The Island: An Anthology of the Buddha’s Teachings on Nibbana
By Ajahn Pasanno and Ajahn Amaro
Chapter Twelve: Knowing, Emptiness and the Radiant Mind, first half
Read out loud: 12.3, 12.4, 12.5, 12.8, 12.10
This month let us reflect on our experience simply as, “events being known in consciousness.” (Page 195) What is the effect on the mind when this understanding is sustained for a period of time? Munindra, one of Joseph Goldstein and Kamala Masters’ teachers used the phrase, “empty phenomena rolling on.” Empty in this context means that the mind discerns that it is just this experiencing happening, nothing more)! It isn’t projecting or imagining anything additional beyond the immanent activity of knowing. The mind begins to understand the unnecessariness of always adding on a thought and feeling such as, “I am knowing this and I want it to go away.”
The authors write at the beginning of the chapter, “Buddha-wisdom is the ultimate subject, Dhamma is the ultimate object; the field of their interplay is supremely bright; all these elements are empty.” (Page 192) Getting interested in Buddha, “the one who knows”, is getting interested in emptiness.
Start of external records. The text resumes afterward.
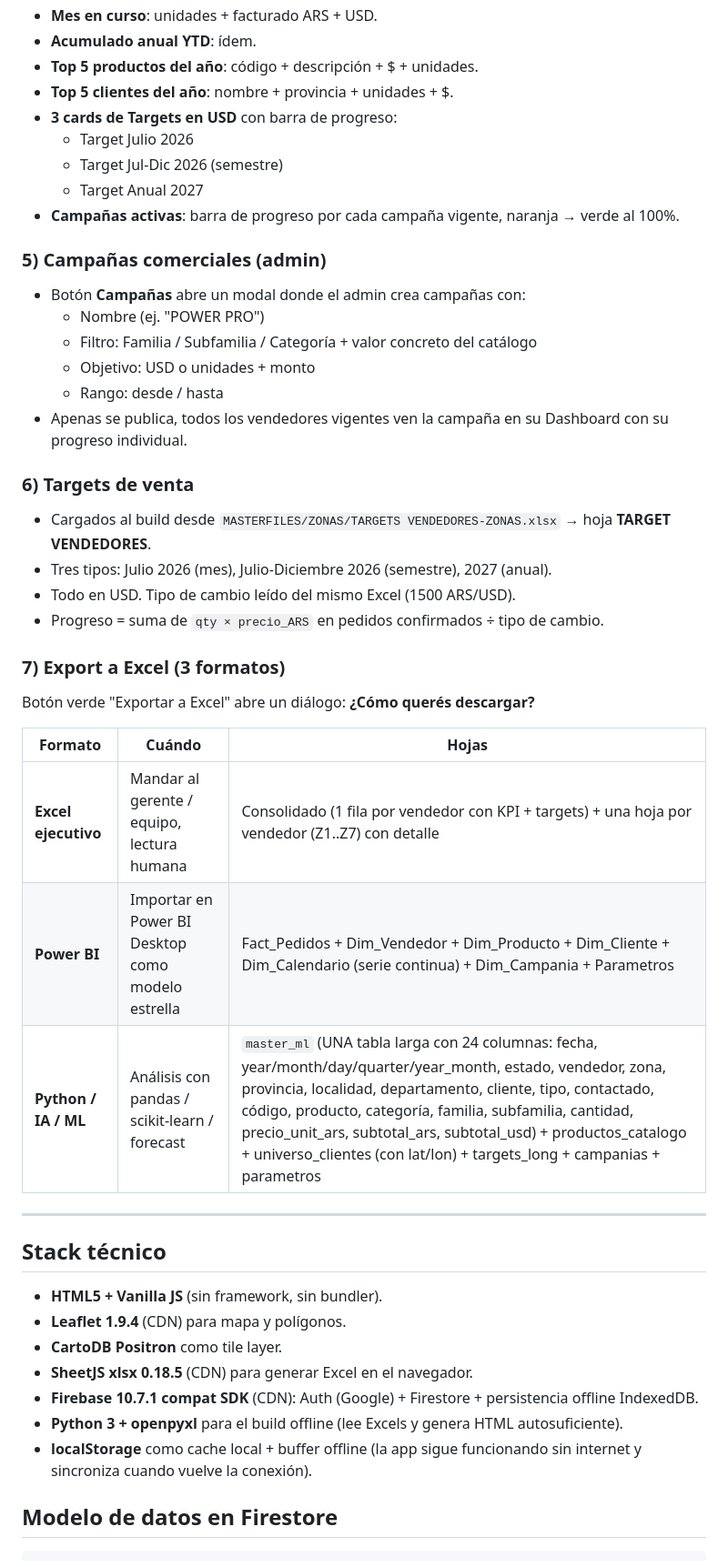
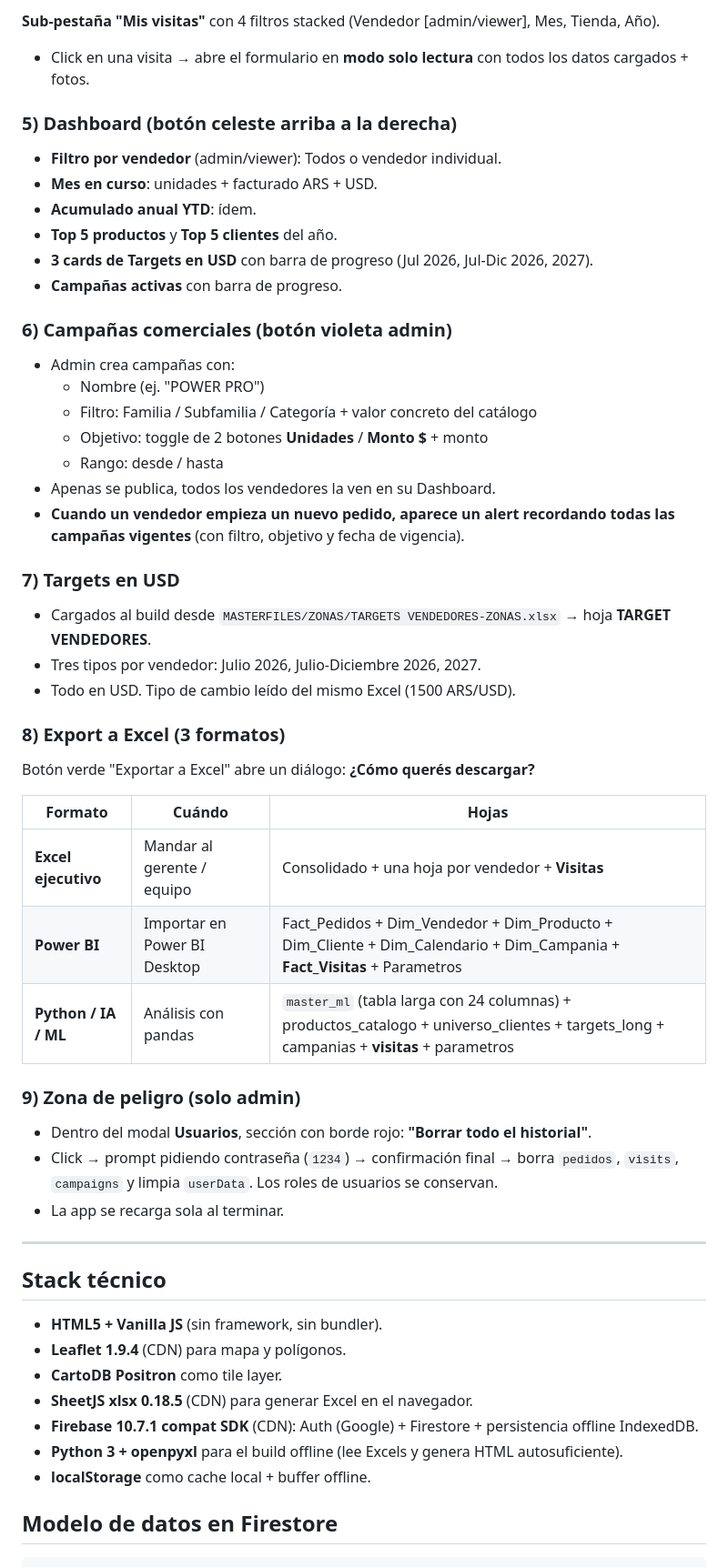
Before and after one commit to MarianoErbino/app-vendedores, a Markdown page: README.md, the part around one of its changes. Shown at 91% size. Drawn GitHub-style.

```diff
--- a/README.md
+++ b/README.md
@@ -85,35 +99,41 @@ APP VENDEDORES/
+**Sub-pestaña "Mis visitas"** con 4 filtros stacked (Vendedor [admin/viewer], Mes, Tienda, Año).
+- Click en una visita → abre el formulario en **modo solo lectura** con todos los datos cargados + fotos.
+
+### 5) Dashboard (botón celeste arriba a la derecha)
+- **Filtro por vendedor** (admin/viewer): Todos o vendedor individual.
 - **Mes en curso**: unidades + facturado ARS + USD.
 - **Acumulado anual YTD**: ídem.
-- **Top 5 productos del año**: código + descripción + $ + unidades.
-- **Top 5 clientes del año**: nombre + provincia + unidades + $.
-- **3 cards de Targets en USD** con barra de progreso:
-  - Target Julio 2026
-  - Target Jul-Dic 2026 (semestre)
-  - Target Anual 2027
-- **Campañas activas**: barra de progreso por cada campaña vigente, naranja → verde al 100%.
+- **Top 5 productos** y **Top 5 clientes** del año.
+- **3 cards de Targets en USD** con barra de progreso (Jul 2026, Jul-Dic 2026, 2027).
+- **Campañas activas** con barra de progreso.
 
-### 5) Campañas comerciales (admin)
-- Botón **Campañas** abre un modal donde el admin crea campañas con:
+### 6) Campañas comerciales (botón violeta admin)
+- Admin crea campañas con:
   - Nombre (ej. "POWER PRO")
   - Filtro: Familia / Subfamilia / Categoría + valor concreto del catálogo
-  - Objetivo: USD o unidades + monto
+  - Objetivo: toggle de 2 botones **Unidades** / **Monto $** + monto
   - Rango: desde / hasta
-- Apenas se publica, todos los vendedores vigentes ven la campaña en su Dashboard con su progreso individual.
+- Apenas se publica, todos los vendedores la ven en su Dashboard.
+- **Cuando un vendedor empieza un nuevo pedido, aparece un alert recordando todas las campañas vigentes** (con filtro, objetivo y fecha de vigencia).
 
-### 6) Targets de venta
+### 7) Targets en USD
 - Cargados al build desde `MASTERFILES/ZONAS/TARGETS VENDEDORES-ZONAS.xlsx` → hoja **TARGET VENDEDORES**.
-- Tres tipos: Julio 2026 (mes), Julio-Diciembre 2026 (semestre), 2027 (anual).
+- Tres tipos por vendedor: Julio 2026, Julio-Diciembre 2026, 2027.
 - Todo en USD. Tipo de cambio leído del mismo Excel (1500 ARS/USD).
-- Progreso = suma de `qty × precio_ARS` en pedidos confirmados ÷ tipo de cambio.
 
-### 7) Export a Excel (3 formatos)
+### 8) Export a Excel (3 formatos)
 Botón verde "Exportar a Excel" abre un diálogo: **¿Cómo querés descargar?**
 
 | Formato | Cuándo | Hojas |
 |---|---|---|
-| **Excel ejecutivo** | Mandar al gerente / equipo, lectura humana | Consolidado (1 fila por vendedor con KPI + targets) + una hoja por vendedor (Z1..Z7) con detalle |
-| **Power BI** | Importar en Power BI Desktop como modelo estrella | Fact_Pedidos + Dim_Vendedor + Dim_Producto + Dim_Cliente + Dim_Calendario (serie continua) + Dim_Campania + Parametros |
-| **Python / IA / ML** | Análisis con pandas / scikit-learn / forecast | `master_ml` (UNA tabla larga con 24 columnas: fecha, year/month/day/quarter/year_month, estado, vendedor, zona, provincia, localidad, departamento, cliente, tipo, contactado, código, producto, categoría, familia, subfamilia, cantidad, precio_unit_ars, subtotal_ars, subtotal_usd) + productos_catalogo + universo_clientes (con lat/lon) + targets_long + campanias + parametros |
+| **Excel ejecutivo** | Mandar al gerente / equipo | Consolidado + una hoja por vendedor + **Visitas** |
+| **Power BI** | Importar en Power BI Desktop | Fact_Pedidos + Dim_Vendedor + Dim_Producto + Dim_Cliente + Dim_Calendario + Dim_Campania + **Fact_Visitas** + Parametros |
+| **Python / IA / ML** | Análisis con pandas | `master_ml` (tabla larga con 24 columnas) + productos_catalogo + universo_clientes + targets_long + campanias + **visitas** + parametros |
+
+### 9) Zona de peligro (solo admin)
+- Dentro del modal **Usuarios**, sección con borde rojo: **"Borrar todo el historial"**.
+- Click → prompt pidiendo contraseña (`1234`) → confirmación final → borra `pedidos`, `visits`, `campaigns` y limpia `userData`. Los roles de usuarios se conservan.
+- La app se recarga sola al terminar.
 
 ---
 
@@ -125,7 +145,7 @@ Botón verde "Exportar a Excel" abre un diálogo: **¿Cómo querés descargar?**
 - **SheetJS xlsx 0.18.5** (CDN) para generar Excel en el navegador.
 - **Firebase 10.7.1 compat SDK** (CDN): Auth (Google) + Firestore + persistencia offline IndexedDB.
 - **Python 3 + openpyxl** para el build offline (lee Excels y genera HTML autosuficiente).
-- **localStorage** como cache local + buffer offline (la app sigue funcionando sin internet y sincroniza cuando vuelve la conexión).
+- **localStorage** como cache local + buffer offline.
 
 ## Modelo de datos en Firestore
 
```
Also changed, not shown: other parts of README.md (+82 -55 lines).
With practice, the mind understands this empty nature as a refuge because it liberates the mind or heart from its unhealthy relationship with the activity of the body and mind – the objects being known.
As the chapter title suggests, knowing, emptiness and radiance is a description of the natural awakening process. Instead of continuing our usual sticky relationship with objects being known, the mind is trained (rewired) to recognize the emptiness of knowing. As this work teases out the mind’s tendencies to cling, the activity of the mind becomes more simple and clean. There is less mental friction and agitation so the mind becomes bright or radiant. The practice continues by discerning that the bright and beautiful mind is also empty of self. This is the liberation of mind that the Buddha’s teachings point to.